Here is the translation from the Divinum Officium site:

Grant, we beseech thee, Almighty God, that we who for our evil deeds are worthily punished, may, by the comfort of thy grace, mercifully be relieved.

The prayer is very simple, acknowledging the just punishments for our sins and begging the relief of God’s grace. Humble acknowledgement of sin is a bedrock of our Lenten devotion. It is found, for instance in the Miserere (Psalm 50) which is prayed daily in the Divine Office of Lent at Lauds.

A passage from Saint Paul comes to mind (Hebrews 12:5-8):

And you have forgotten the consolation, which speaketh to you, as unto children, saying: My son, neglect not the discipline of the Lord; neither be thou wearied whilst thou art rebuked by him. For whom the Lord loveth, he chastiseth; and he scourgeth every son whom he receiveth. Persevere under discipline. God dealeth with you as with his sons; for what son is there, whom the father doth not correct? But if you be without chastisement, whereof all are made partakers, then are you bastards, and not sons.

We acknowledge God’s justice in rebuking us and find comfort in the fact that this is perfectly compatible with the loving designs of our good Father. (After this passage, the Apostle reminds us that our earthly fathers punished us for our misdeeds.) We ought to be consoled that our just punishments are a sign of our divine adoption (“consolation” is found both in today’s oration and in Saint Paul’s exhortation, above, from Hebrews).

Today’s rich Epistle comes from Galatians (Gal. 4:22-31), and speaks to us of this supernatural adoption as God’s children. In particular, the Apostle considers our Mother the Church as that Jerusalem which is from above. (The Introit, employing the words of Isaias, has appropriately invited us to be filled from the breasts of our consolation.) There are numerous references to Jerusalem in this Mass, and they are based upon the text from Saint Paul, who, employing the figures of Abraham’s sons, Ishmael and Isaac, compares the earthly Jerusalem of the unbelieving Jews who are in bondage, to the heavenly Jerusalem of the baptized who are free.
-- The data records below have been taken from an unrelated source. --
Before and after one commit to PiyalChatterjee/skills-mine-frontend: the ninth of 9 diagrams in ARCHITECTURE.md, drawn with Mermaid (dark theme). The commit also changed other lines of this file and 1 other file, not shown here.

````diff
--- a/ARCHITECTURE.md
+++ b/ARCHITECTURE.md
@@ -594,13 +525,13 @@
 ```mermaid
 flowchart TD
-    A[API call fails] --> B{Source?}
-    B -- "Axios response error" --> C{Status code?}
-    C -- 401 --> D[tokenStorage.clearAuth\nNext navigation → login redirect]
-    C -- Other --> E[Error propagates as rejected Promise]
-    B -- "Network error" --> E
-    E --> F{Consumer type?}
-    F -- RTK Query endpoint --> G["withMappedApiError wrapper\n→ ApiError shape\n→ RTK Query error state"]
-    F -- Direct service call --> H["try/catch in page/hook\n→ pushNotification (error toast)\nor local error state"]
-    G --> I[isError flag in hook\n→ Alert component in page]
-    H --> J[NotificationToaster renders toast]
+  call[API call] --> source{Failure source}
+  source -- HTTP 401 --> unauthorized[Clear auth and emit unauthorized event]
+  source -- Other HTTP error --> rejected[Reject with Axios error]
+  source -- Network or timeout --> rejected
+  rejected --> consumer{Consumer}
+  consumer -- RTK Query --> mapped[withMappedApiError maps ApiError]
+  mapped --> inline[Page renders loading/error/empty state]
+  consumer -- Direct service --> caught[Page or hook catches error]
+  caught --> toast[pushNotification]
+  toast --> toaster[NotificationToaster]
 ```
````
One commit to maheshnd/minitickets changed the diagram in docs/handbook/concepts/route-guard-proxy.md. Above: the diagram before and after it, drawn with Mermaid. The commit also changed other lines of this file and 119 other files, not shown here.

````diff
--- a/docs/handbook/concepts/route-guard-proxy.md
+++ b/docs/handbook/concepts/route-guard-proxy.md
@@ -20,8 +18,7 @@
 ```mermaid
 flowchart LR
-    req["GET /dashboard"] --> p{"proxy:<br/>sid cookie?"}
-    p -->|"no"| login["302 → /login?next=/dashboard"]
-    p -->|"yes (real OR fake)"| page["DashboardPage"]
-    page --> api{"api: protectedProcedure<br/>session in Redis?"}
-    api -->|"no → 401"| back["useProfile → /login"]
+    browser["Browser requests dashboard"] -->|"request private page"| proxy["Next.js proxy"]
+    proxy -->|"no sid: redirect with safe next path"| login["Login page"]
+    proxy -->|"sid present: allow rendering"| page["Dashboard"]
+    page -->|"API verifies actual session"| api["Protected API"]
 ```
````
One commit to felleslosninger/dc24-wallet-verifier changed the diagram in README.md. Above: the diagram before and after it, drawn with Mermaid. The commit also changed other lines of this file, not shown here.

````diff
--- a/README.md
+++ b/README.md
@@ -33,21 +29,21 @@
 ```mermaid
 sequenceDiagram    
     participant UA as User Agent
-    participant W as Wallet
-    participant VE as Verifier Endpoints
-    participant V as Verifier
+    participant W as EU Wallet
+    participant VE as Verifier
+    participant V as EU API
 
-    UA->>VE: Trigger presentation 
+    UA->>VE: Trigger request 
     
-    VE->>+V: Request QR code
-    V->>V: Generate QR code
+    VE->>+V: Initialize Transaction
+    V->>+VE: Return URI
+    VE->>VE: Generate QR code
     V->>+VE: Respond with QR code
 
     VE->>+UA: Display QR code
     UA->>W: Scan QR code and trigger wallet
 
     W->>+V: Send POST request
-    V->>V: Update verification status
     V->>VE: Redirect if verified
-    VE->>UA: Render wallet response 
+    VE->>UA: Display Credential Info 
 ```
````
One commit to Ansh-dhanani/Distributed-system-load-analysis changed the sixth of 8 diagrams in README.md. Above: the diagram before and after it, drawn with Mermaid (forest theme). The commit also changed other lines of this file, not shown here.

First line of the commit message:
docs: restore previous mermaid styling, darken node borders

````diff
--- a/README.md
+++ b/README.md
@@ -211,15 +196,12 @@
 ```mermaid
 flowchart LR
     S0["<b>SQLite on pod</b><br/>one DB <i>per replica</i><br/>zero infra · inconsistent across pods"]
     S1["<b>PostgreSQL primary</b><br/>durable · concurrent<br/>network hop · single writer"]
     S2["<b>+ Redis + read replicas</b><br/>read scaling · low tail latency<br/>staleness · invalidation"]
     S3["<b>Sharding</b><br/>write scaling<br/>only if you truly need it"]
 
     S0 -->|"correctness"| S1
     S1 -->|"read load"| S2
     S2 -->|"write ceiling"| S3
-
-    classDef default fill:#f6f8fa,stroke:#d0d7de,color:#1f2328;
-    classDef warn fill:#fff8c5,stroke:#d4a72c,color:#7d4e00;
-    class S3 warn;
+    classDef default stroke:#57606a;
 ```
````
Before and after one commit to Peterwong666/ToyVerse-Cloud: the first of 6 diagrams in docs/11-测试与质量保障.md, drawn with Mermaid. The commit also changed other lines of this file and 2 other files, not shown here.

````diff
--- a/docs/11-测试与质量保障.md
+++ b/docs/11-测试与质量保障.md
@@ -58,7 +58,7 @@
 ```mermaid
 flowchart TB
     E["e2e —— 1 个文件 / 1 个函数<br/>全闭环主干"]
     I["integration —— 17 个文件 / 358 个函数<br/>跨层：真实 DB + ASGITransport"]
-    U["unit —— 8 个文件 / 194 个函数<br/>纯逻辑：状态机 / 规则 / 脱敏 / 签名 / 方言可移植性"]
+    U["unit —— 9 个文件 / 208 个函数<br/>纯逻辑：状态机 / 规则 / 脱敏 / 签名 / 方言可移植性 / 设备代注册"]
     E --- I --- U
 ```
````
The Gospel (John 6:1-15) relates to us one of Jesus’ two multiplication miracles, this one from John 6 being the immediate foreshadowing of the Blessed Sacrament, as the Eucharistic discourse at Capharnaum follows soon after in this same chapter.

Enjoying the freedom of the children of God and being nourished by the Bread of Life are graces that the catechumens joyfully await. As Dom Guéranger tells us, we cannot make sense of much of our Lenten liturgy without keeping in mind the catechumens who will be baptized on the Easter Vigil. It was with them in mind (as well as the public penitents) that so many of the prayers and readings of Lent were composed and selected.

May we, the faithful, rejoice and take much consolation in these gifts that we have already received, as we persevere both in our Lenten penances and under the just punishments that our good Father visits upon us.

Laetare, Jerusalem!

Keep having a good Lent!